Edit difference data
= = = = = = =

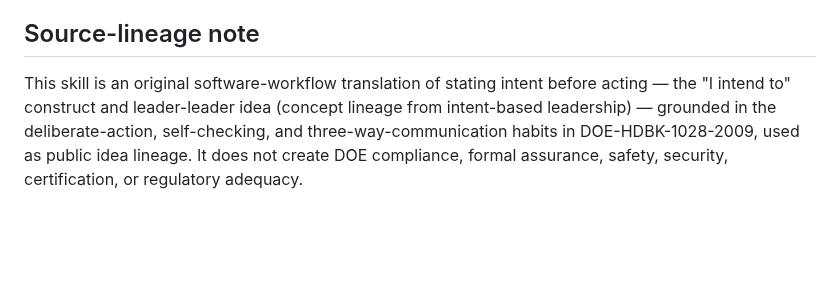
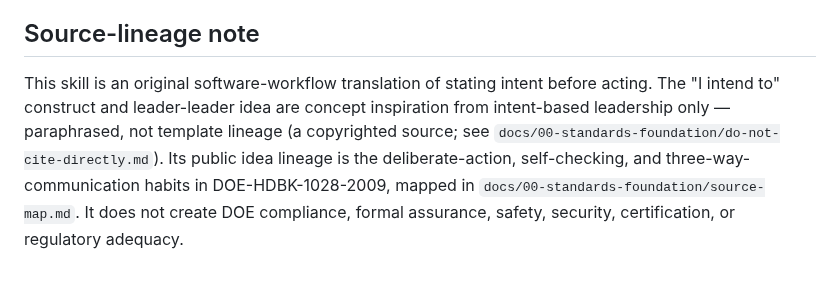
Before and after one commit to FlyFission/nuclear-grade-context-engineering, a Markdown page: skills/declaring-intent/SKILL.md, the part around the change. Drawn GitHub-style; blank space fills up the shorter version.

```diff
--- a/skills/declaring-intent/SKILL.md
+++ b/skills/declaring-intent/SKILL.md
@@ -72,4 +72,4 @@ Before a critical action, say what you intend to do and the reasoning behind it,
 
 ## Source-lineage note
 
-This skill is an original software-workflow translation of stating intent before acting — the "I intend to" construct and leader-leader idea (concept lineage from intent-based leadership) — grounded in the deliberate-action, self-checking, and three-way-communication habits in DOE-HDBK-1028-2009, used as public idea lineage. It does not create DOE compliance, formal assurance, safety, security, certification, or regulatory adequacy.
+This skill is an original software-workflow translation of stating intent before acting. The "I intend to" construct and leader-leader idea are concept inspiration from intent-based leadership only — paraphrased, not template lineage (a copyrighted source; see `docs/00-standards-foundation/do-not-cite-directly.md`). Its public idea lineage is the deliberate-action, self-checking, and three-way-communication habits in DOE-HDBK-1028-2009, mapped in `docs/00-standards-foundation/source-map.md`. It does not create DOE compliance, formal assurance, safety, security, certification, or regulatory adequacy.
```
Also changed, not shown: skills/deciding-who-decides/SKILL.md (+1 -1 lines).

= = = = = = =

Give the number of lines in the entries that contain "intent", and add nothing.

5